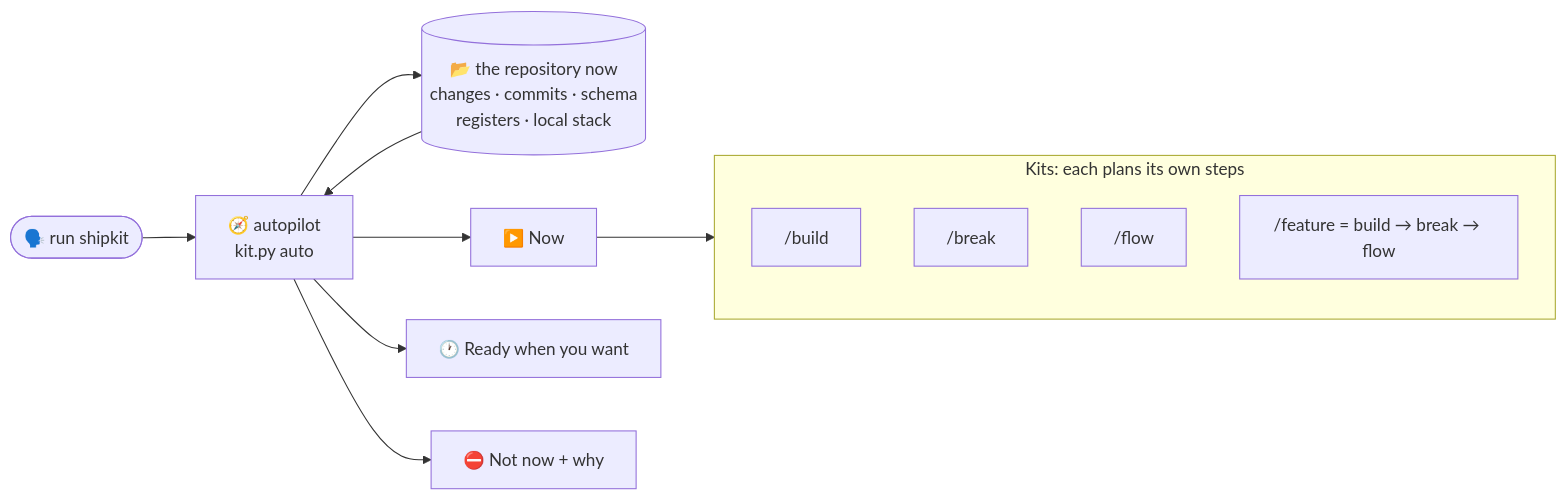
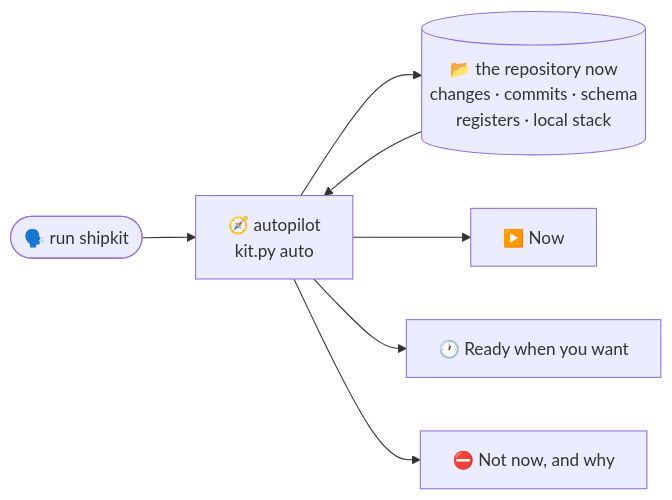
The second of 5 diagrams in README.md (kshanxs/shipkit), drawn with Mermaid before and after one commit. The commit also changed other lines of this file, not shown here.

First line of the commit message:
docs: rewrite the README around the build, test, document and learn loop (#49)

````diff
--- a/README.md
+++ b/README.md
@@ -125,17 +110,9 @@
 ```mermaid
 flowchart LR
     you(["🗣️ run shipkit"]) --> auto["🧭 autopilot<br/>kit.py auto"]
     auto --> state[("📂 the repository now<br/>changes · commits · schema<br/>registers · local stack")]
     state --> auto
     auto --> now["▶️ Now"]
     auto --> ready["🕐 Ready when you want"]
-    auto --> notnow["⛔ Not now + why"]
-    now --> kits
-    subgraph kits["Kits: each plans its own steps"]
-        direction TB
-        build["/build"]
-        brk["/break"]
-        flow["/flow"]
-        feat["/feature = build → break → flow"]
-    end
+    auto --> notnow["⛔ Not now, and why"]
 ```
````
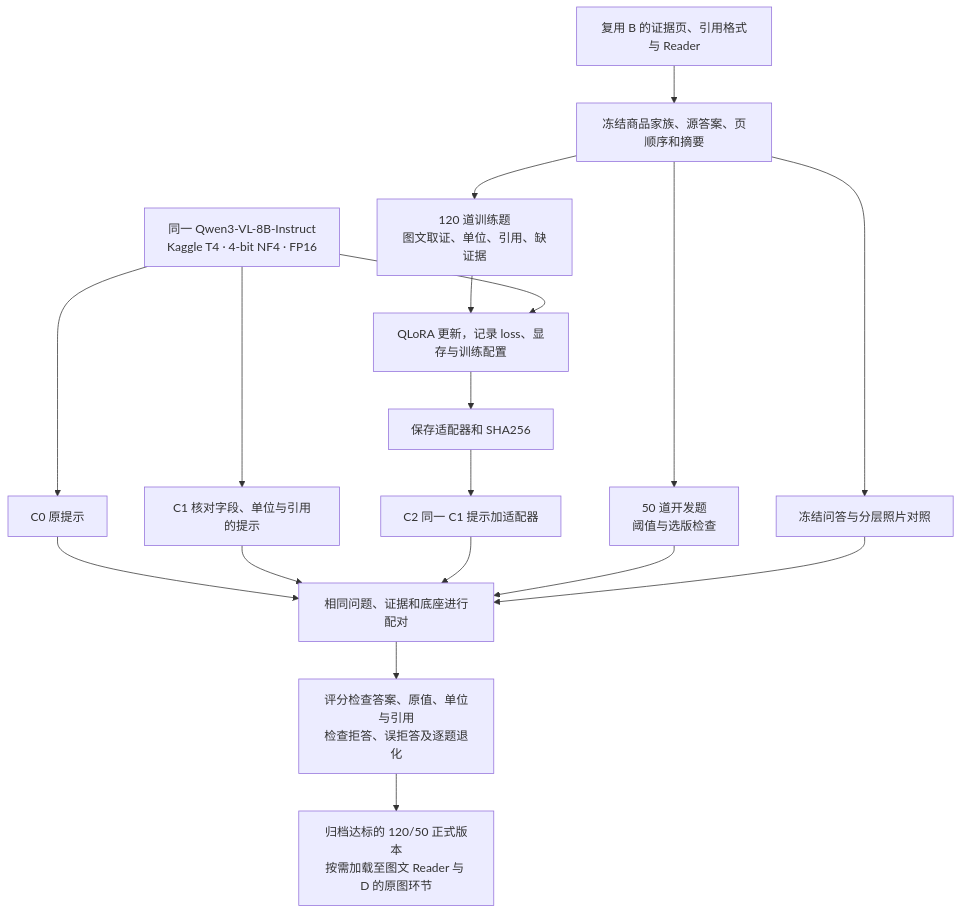
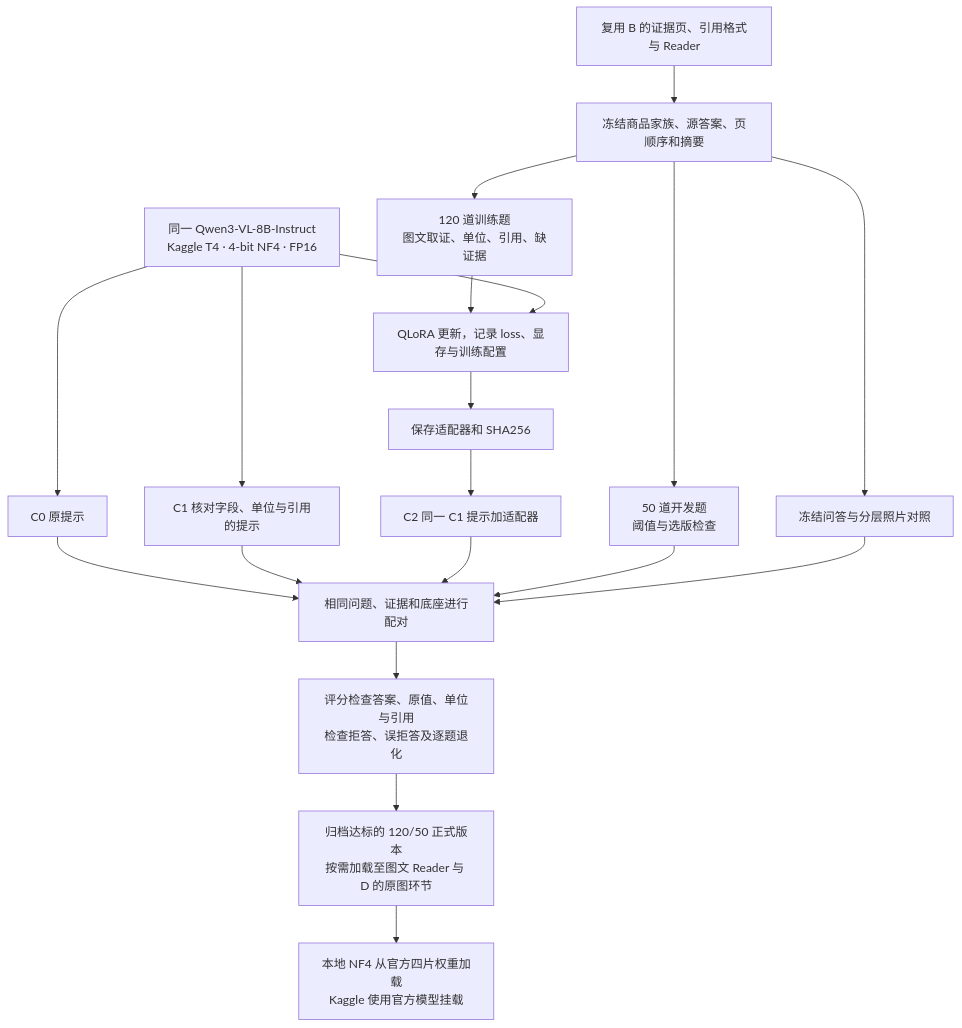
The third of 4 diagrams in docs/A-D阶段流程.md (AaronYue77/ABO-Adaptive-RAG), drawn with Mermaid before and after one commit. The commit also changed other lines of this file and 19 other files, not shown here.

Commit message:
Make ABO model runtime and Kaggle bootstrap standalone

````diff
--- a/docs/A-D阶段流程.md
+++ b/docs/A-D阶段流程.md
@@ -71,20 +72,21 @@
 ```mermaid
 flowchart TD
     evidence["复用 B 的证据页、引用格式与 Reader"] --> frozen["冻结商品家族、源答案、页顺序和摘要"]
     frozen --> train["120 道训练题<br/>图文取证、单位、引用、缺证据"]
     frozen --> dev["50 道开发题<br/>阈值与选版检查"]
     frozen --> suite["冻结问答与分层照片对照"]
     model["同一 Qwen3-VL-8B-Instruct<br/>Kaggle T4 · 4-bit NF4 · FP16"] --> base["C0 原提示"]
     model --> prompted["C1 核对字段、单位与引用的提示"]
     train --> finetune["QLoRA 更新，记录 loss、显存与训练配置"]
     model --> finetune
     finetune --> adapter["保存适配器和 SHA256"]
     adapter --> adapted["C2 同一 C1 提示加适配器"]
     base --> paired["相同问题、证据和底座进行配对"]
     prompted --> paired
     adapted --> paired
     dev --> paired
     suite --> paired
     paired --> score["评分检查答案、原值、单位与引用<br/>检查拒答、误拒答及逐题退化"]
     score --> publish["归档达标的 120/50 正式版本<br/>按需加载至图文 Reader 与 D 的原图环节"]
+    publish --> runtime["本地 NF4 从官方四片权重加载<br/>Kaggle 使用官方模型挂载"]
 ```
````
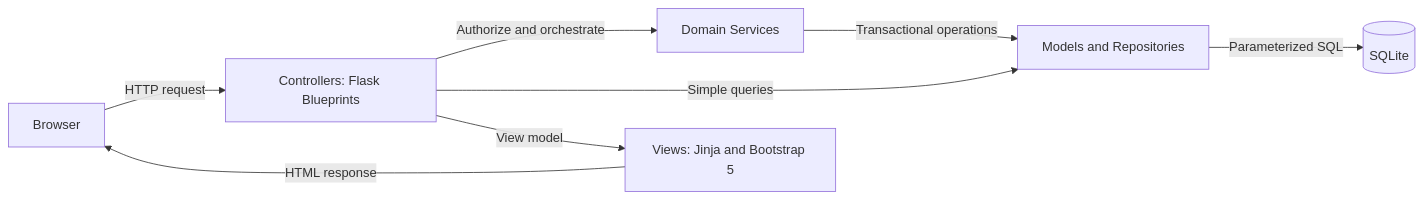
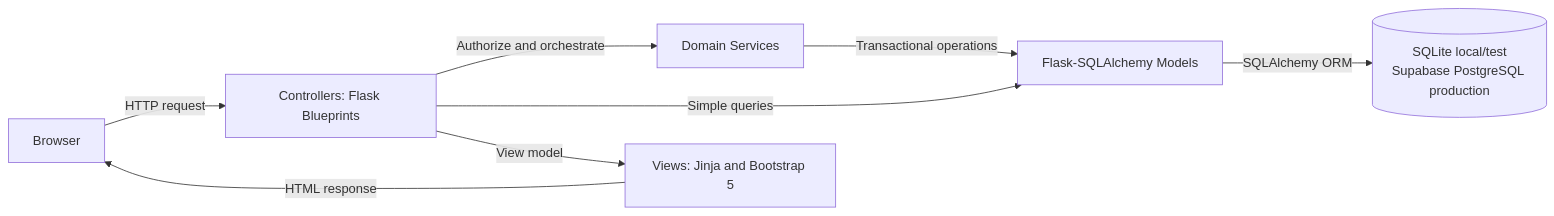
The diagram in docs/architecture.md (nofar3366-sys/FINAL-PROJECT), drawn with Mermaid before and after one commit. The commit also changed other lines of this file and 66 other files, not shown here.

````diff
--- a/docs/architecture.md
+++ b/docs/architecture.md
@@ -6,17 +9,17 @@
 ```mermaid
 flowchart LR
     Browser[Browser]
     Controllers["Controllers: Flask Blueprints"]
     Services["Domain Services"]
-    Models["Models and Repositories"]
-    Database[(SQLite)]
+    Models["Flask-SQLAlchemy Models"]
+    Database[("SQLite local/test<br/>Supabase PostgreSQL production")]
     Views["Views: Jinja and Bootstrap 5"]
 
     Browser -->|HTTP request| Controllers
     Controllers -->|Authorize and orchestrate| Services
     Controllers -->|Simple queries| Models
     Services -->|Transactional operations| Models
-    Models -->|Parameterized SQL| Database
+    Models -->|SQLAlchemy ORM| Database
     Controllers -->|View model| Views
     Views -->|HTML response| Browser
 ```
````
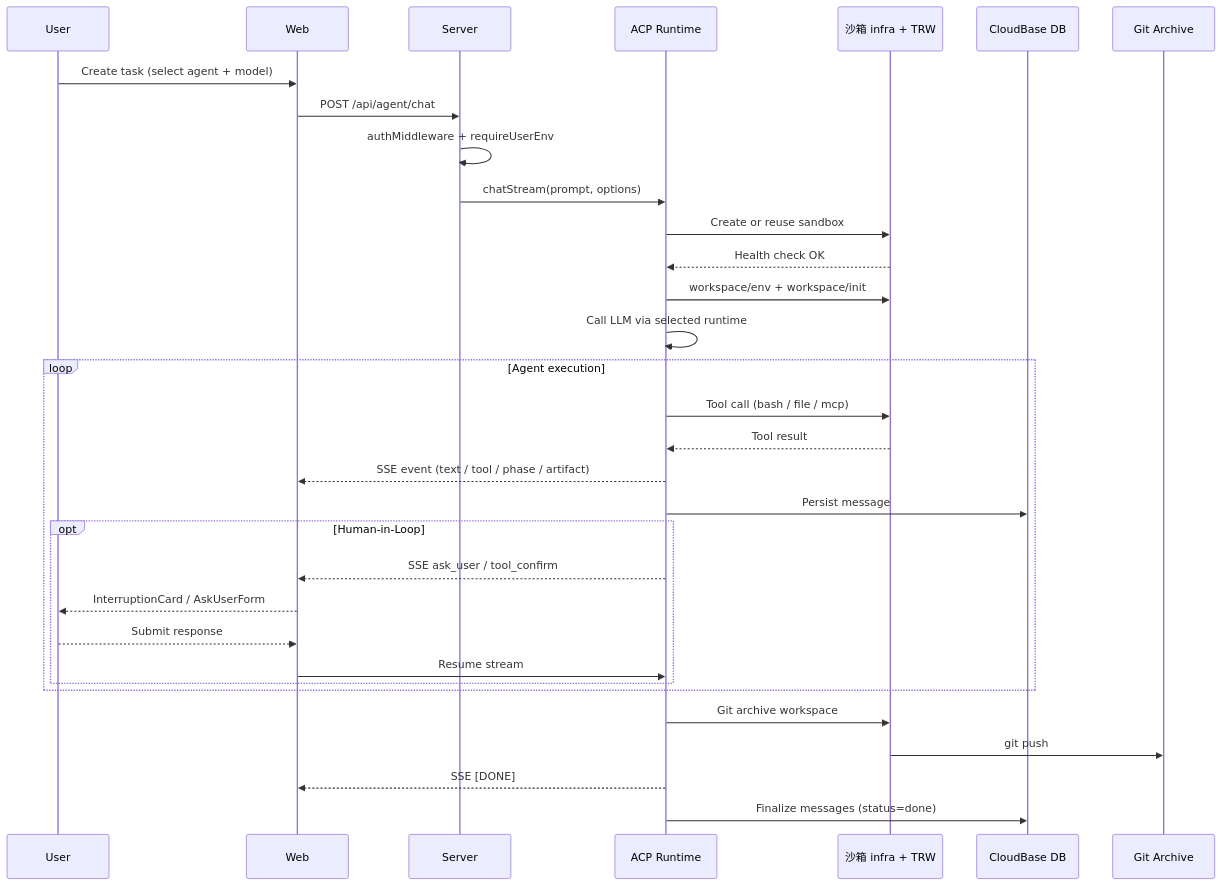
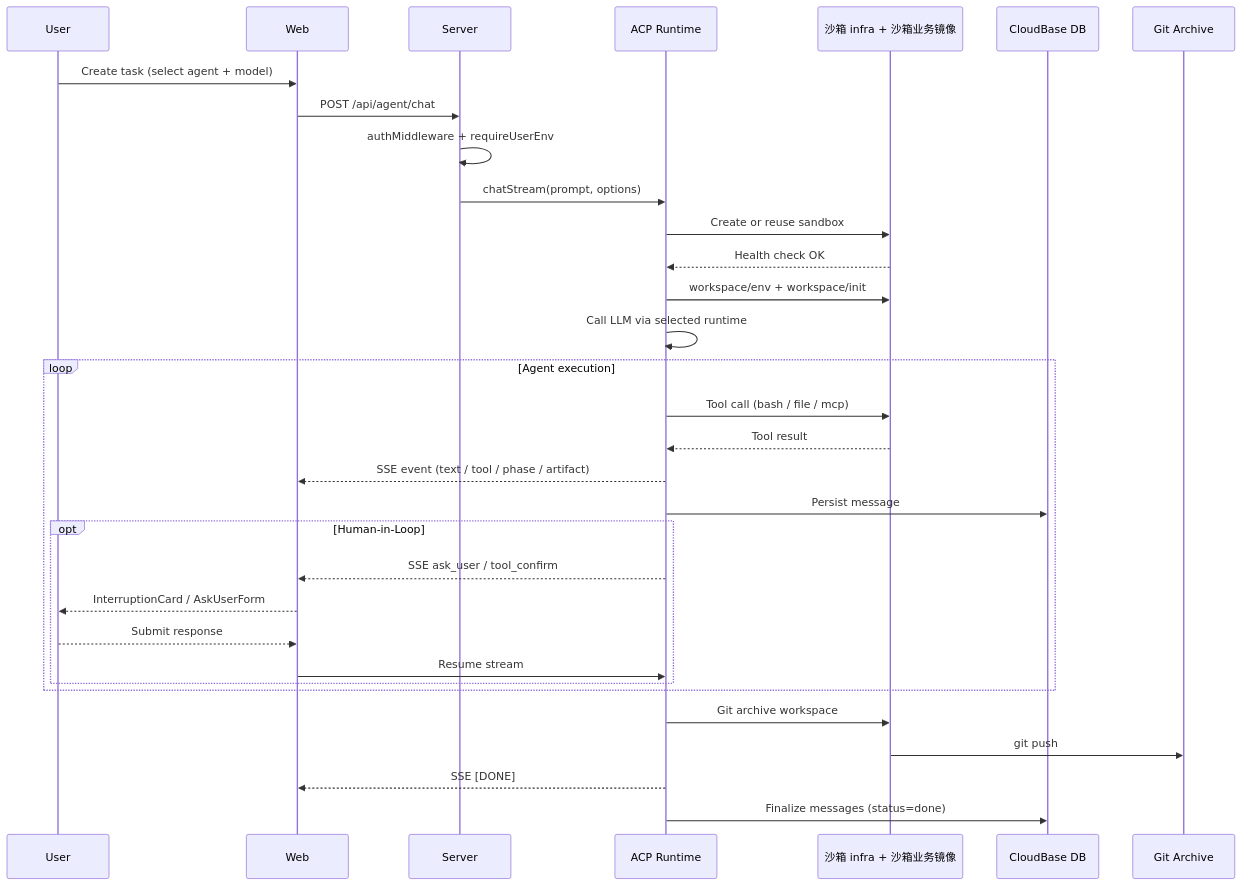
One commit to TencentCloudBase/OpenVibeCoding changed the fourth of 5 diagrams in docs/architecture.md. Above: the diagram before and after it, drawn with Mermaid. The commit also changed other lines of this file and 43 other files, not shown here.

````diff
--- a/docs/architecture.md
+++ b/docs/architecture.md
@@ -410,37 +410,37 @@
 ```mermaid
 sequenceDiagram
     participant User
     participant Web
     participant Server
     participant Runtime as ACP Runtime
-    participant Sandbox as 沙箱 infra + TRW
+    participant Sandbox as 沙箱 infra + 沙箱业务镜像
     participant DB as CloudBase DB
     participant Git as Git Archive
 
     User->>Web: Create task (select agent + model)
     Web->>Server: POST /api/agent/chat
     Server->>Server: authMiddleware + requireUserEnv
     Server->>Runtime: chatStream(prompt, options)
     Runtime->>Sandbox: Create or reuse sandbox
     Sandbox-->>Runtime: Health check OK
     Runtime->>Sandbox: workspace/env + workspace/init
     Runtime->>Runtime: Call LLM via selected runtime
 
     loop Agent execution
         Runtime->>Sandbox: Tool call (bash / file / mcp)
         Sandbox-->>Runtime: Tool result
         Runtime-->>Web: SSE event (text / tool / phase / artifact)
         Runtime->>DB: Persist message
         opt Human-in-Loop
             Runtime-->>Web: SSE ask_user / tool_confirm
             Web-->>User: InterruptionCard / AskUserForm
             User-->>Web: Submit response
             Web->>Runtime: Resume stream
         end
     end
 
     Runtime->>Sandbox: Git archive workspace
     Sandbox->>Git: git push
     Runtime-->>Web: SSE [DONE]
     Runtime->>DB: Finalize messages (status=done)
 ```
````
- - - - - - -
> **Instructions for the task**
Each line above is to be duplicated exactly, and the pictures are to be omitted.

> **Exercise response**
The second of 5 diagrams in README.md (kshanxs/shipkit), drawn with Mermaid before and after one commit. The commit also changed other lines of this file, not shown here.

First line of the commit message:
docs: rewrite the README around the build, test, document and learn loop (#49)

````diff
--- a/README.md
+++ b/README.md
@@ -125,17 +110,9 @@
 ```mermaid
 flowchart LR
     you(["🗣️ run shipkit"]) --> auto["🧭 autopilot<br/>kit.py auto"]
     auto --> state[("📂 the repository now<br/>changes · commits · schema<br/>registers · local stack")]
     state --> auto
     auto --> now["▶️ Now"]
     auto --> ready["🕐 Ready when you want"]
-    auto --> notnow["⛔ Not now + why"]
-    now --> kits
-    subgraph kits["Kits: each plans its own steps"]
-        direction TB
-        build["/build"]
-        brk["/break"]
-        flow["/flow"]
-        feat["/feature = build → break → flow"]
-    end
+    auto --> notnow["⛔ Not now, and why"]
 ```
````
The third of 4 diagrams in docs/A-D阶段流程.md (AaronYue77/ABO-Adaptive-RAG), drawn with Mermaid before and after one commit. The commit also changed other lines of this file and 19 other files, not shown here.

Commit message:
Make ABO model runtime and Kaggle bootstrap standalone

````diff
--- a/docs/A-D阶段流程.md
+++ b/docs/A-D阶段流程.md
@@ -71,20 +72,21 @@
 ```mermaid
 flowchart TD
     evidence["复用 B 的证据页、引用格式与 Reader"] --> frozen["冻结商品家族、源答案、页顺序和摘要"]
     frozen --> train["120 道训练题<br/>图文取证、单位、引用、缺证据"]
     frozen --> dev["50 道开发题<br/>阈值与选版检查"]
     frozen --> suite["冻结问答与分层照片对照"]
     model["同一 Qwen3-VL-8B-Instruct<br/>Kaggle T4 · 4-bit NF4 · FP16"] --> base["C0 原提示"]
     model --> prompted["C1 核对字段、单位与引用的提示"]
     train --> finetune["QLoRA 更新，记录 loss、显存与训练配置"]
     model --> finetune
     finetune --> adapter["保存适配器和 SHA256"]
     adapter --> adapted["C2 同一 C1 提示加适配器"]
     base --> paired["相同问题、证据和底座进行配对"]
     prompted --> paired
     adapted --> paired
     dev --> paired
     suite --> paired
     paired --> score["评分检查答案、原值、单位与引用<br/>检查拒答、误拒答及逐题退化"]
     score --> publish["归档达标的 120/50 正式版本<br/>按需加载至图文 Reader 与 D 的原图环节"]
+    publish --> runtime["本地 NF4 从官方四片权重加载<br/>Kaggle 使用官方模型挂载"]
 ```
````
The diagram in docs/architecture.md (nofar3366-sys/FINAL-PROJECT), drawn with Mermaid before and after one commit. The commit also changed other lines of this file and 66 other files, not shown here.

````diff
--- a/docs/architecture.md
+++ b/docs/architecture.md
@@ -6,17 +9,17 @@
 ```mermaid
 flowchart LR
     Browser[Browser]
     Controllers["Controllers: Flask Blueprints"]
     Services["Domain Services"]
-    Models["Models and Repositories"]
-    Database[(SQLite)]
+    Models["Flask-SQLAlchemy Models"]
+    Database[("SQLite local/test<br/>Supabase PostgreSQL production")]
     Views["Views: Jinja and Bootstrap 5"]
 
     Browser -->|HTTP request| Controllers
     Controllers -->|Authorize and orchestrate| Services
     Controllers -->|Simple queries| Models
     Services -->|Transactional operations| Models
-    Models -->|Parameterized SQL| Database
+    Models -->|SQLAlchemy ORM| Database
     Controllers -->|View model| Views
     Views -->|HTML response| Browser
 ```
````
One commit to TencentCloudBase/OpenVibeCoding changed the fourth of 5 diagrams in docs/architecture.md. Above: the diagram before and after it, drawn with Mermaid. The commit also changed other lines of this file and 43 other files, not shown here.

````diff
--- a/docs/architecture.md
+++ b/docs/architecture.md
@@ -410,37 +410,37 @@
 ```mermaid
 sequenceDiagram
     participant User
     participant Web
     participant Server
     participant Runtime as ACP Runtime
-    participant Sandbox as 沙箱 infra + TRW
+    participant Sandbox as 沙箱 infra + 沙箱业务镜像
     participant DB as CloudBase DB
     participant Git as Git Archive
 
     User->>Web: Create task (select agent + model)
     Web->>Server: POST /api/agent/chat
     Server->>Server: authMiddleware + requireUserEnv
     Server->>Runtime: chatStream(prompt, options)
     Runtime->>Sandbox: Create or reuse sandbox
     Sandbox-->>Runtime: Health check OK
     Runtime->>Sandbox: workspace/env + workspace/init
     Runtime->>Runtime: Call LLM via selected runtime
 
     loop Agent execution
         Runtime->>Sandbox: Tool call (bash / file / mcp)
         Sandbox-->>Runtime: Tool result
         Runtime-->>Web: SSE event (text / tool / phase / artifact)
         Runtime->>DB: Persist message
         opt Human-in-Loop
             Runtime-->>Web: SSE ask_user / tool_confirm
             Web-->>User: InterruptionCard / AskUserForm
             User-->>Web: Submit response
             Web->>Runtime: Resume stream
         end
     end
 
     Runtime->>Sandbox: Git archive workspace
     Sandbox->>Git: git push
     Runtime-->>Web: SSE [DONE]
     Runtime->>DB: Finalize messages (status=done)
 ```
````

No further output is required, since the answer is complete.